Mineral County is located on the western border of Montana. West of Missoula on Interstate 90, the towns of Alberton, Superior, St. Regis, DeBorgia, Haugan, and Saltese, are nestled in the Middle Clark Fork and St Regis river basins. The county contains 1,223 square miles and a population of ~3,600. 87% of the land area in Mineral County is public forest land, with the majority under the management of the Lolo National Forest. Superior, the county seat, has an elevation of 2,750 with a relatively mild climate . The Clark Fork River carries more water than any other river in Montana. The entire county is heavily forested with ponderosa pine (the state tree), lodge pole pine, fir, larch, white pine and cedar. The area is high in minerals and contains many unpatented mining claims. Mineral County became an independent county in 1914 and boasts a lively history before and since. It has hosted a gold rush, seen the building of two transcontinental railroads, experienced the trauma of the 1910 fire, and witnessed the destruction of several floods of the St. Regis and Clark Fork Rivers, as well as being the home to many Civilian Conservation Corps workers during the Great Depression. The historic John Mullan Road was built here in 1859-60 and the Yellowstone Trail in 1917.
Natural resource industries have historically been the main stay of the local economy. With 8% private land in the valley bottom, there is still adequate land for farming that includes wheat, hay and grazing for cattle and sheep. The county is proud of the fine schools, hospital and other amenities that provide personal attention and care to the residents.

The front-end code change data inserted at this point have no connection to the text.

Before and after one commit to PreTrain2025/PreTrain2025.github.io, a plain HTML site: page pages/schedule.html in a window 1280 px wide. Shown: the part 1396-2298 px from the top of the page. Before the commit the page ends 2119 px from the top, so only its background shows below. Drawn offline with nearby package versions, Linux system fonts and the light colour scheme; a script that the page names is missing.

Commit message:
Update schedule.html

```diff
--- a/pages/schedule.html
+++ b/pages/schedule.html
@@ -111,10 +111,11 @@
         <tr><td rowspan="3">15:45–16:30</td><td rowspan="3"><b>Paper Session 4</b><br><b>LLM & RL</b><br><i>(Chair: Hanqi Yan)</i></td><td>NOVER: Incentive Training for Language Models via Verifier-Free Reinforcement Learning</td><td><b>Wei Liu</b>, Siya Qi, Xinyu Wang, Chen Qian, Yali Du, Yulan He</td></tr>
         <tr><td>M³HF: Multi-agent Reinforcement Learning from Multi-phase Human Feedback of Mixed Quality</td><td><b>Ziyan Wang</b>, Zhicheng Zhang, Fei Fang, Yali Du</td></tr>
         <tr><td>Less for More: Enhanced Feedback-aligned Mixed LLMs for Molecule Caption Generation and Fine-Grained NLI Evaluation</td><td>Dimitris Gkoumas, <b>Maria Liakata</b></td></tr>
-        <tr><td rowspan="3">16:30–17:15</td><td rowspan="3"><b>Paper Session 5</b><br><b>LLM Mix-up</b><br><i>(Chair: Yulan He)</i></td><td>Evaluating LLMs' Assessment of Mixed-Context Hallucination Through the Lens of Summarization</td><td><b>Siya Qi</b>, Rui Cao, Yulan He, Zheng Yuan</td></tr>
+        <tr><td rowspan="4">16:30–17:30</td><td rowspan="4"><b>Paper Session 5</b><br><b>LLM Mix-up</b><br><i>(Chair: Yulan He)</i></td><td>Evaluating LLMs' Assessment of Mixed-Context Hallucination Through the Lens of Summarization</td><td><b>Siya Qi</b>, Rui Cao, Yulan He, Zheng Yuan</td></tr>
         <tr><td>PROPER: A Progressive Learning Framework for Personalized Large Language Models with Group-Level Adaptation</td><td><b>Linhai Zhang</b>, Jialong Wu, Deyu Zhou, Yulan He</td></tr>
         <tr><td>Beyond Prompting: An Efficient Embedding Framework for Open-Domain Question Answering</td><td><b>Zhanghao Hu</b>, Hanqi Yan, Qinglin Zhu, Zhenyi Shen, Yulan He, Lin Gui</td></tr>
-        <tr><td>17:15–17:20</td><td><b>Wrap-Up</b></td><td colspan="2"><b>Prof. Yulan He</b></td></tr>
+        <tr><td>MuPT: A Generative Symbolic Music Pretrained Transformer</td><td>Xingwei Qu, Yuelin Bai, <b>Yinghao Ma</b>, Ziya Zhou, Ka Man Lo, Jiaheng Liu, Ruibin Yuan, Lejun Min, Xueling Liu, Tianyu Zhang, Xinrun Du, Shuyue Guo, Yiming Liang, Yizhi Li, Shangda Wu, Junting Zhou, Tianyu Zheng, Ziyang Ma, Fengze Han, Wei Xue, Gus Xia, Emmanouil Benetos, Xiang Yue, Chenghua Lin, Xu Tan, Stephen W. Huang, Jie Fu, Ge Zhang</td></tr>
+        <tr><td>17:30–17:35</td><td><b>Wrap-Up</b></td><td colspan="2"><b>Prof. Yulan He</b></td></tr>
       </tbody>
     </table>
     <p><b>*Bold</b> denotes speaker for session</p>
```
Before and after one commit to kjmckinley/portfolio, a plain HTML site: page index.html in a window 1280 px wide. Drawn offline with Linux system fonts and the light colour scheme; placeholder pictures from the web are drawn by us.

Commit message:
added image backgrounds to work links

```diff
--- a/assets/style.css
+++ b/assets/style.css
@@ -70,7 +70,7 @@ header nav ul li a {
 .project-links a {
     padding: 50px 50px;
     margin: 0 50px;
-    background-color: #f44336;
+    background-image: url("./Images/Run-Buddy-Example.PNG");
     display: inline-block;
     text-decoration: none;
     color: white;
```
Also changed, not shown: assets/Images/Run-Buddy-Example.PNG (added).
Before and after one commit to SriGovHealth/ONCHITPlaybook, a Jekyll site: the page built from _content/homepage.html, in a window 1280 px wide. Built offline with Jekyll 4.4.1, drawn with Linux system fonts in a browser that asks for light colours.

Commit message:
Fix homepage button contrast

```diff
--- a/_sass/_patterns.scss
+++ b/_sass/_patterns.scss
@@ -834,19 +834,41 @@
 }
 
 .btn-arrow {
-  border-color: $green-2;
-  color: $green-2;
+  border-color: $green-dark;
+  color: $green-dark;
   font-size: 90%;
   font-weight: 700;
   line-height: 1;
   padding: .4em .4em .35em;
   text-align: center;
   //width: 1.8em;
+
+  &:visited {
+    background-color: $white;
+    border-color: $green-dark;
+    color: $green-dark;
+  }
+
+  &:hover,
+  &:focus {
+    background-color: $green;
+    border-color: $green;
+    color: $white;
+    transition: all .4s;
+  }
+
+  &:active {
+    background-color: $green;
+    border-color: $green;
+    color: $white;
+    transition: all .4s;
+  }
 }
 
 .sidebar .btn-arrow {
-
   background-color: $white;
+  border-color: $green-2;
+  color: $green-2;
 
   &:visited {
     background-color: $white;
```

The County offers extensive recreation areas for hunting, fishing, camping and hiking. Winter activities abound in the area. Cross county skiing, snowmobiling; sledding, ice skating and good road conditions all winter long assure you of finding the perfect spot for winter fun. A short drive-in just about any direction will put you at some of the finest downhill ski runs in the country. Summertime offers the angler some of the best trout fishing to be found anywhere. Hiking and backpacking will take you into areas with alpine lakes and serene beauty. Rafting, swimming, boating, camping and just about any other outdoor activity are waiting for you to enjoy.
MSU Extension Mineral County is located in Superior, in the library building. In addition to 4-H, Natural Resource, Horticulture, Economic and Community Development, Family and Consumer Sciences, the extension office is home to the Mineral County Conservation District, Mineral County Weed District, Mineral County Office of Economic Development and the Mineral County Community Foundation (MCCF). We look forward to serving you.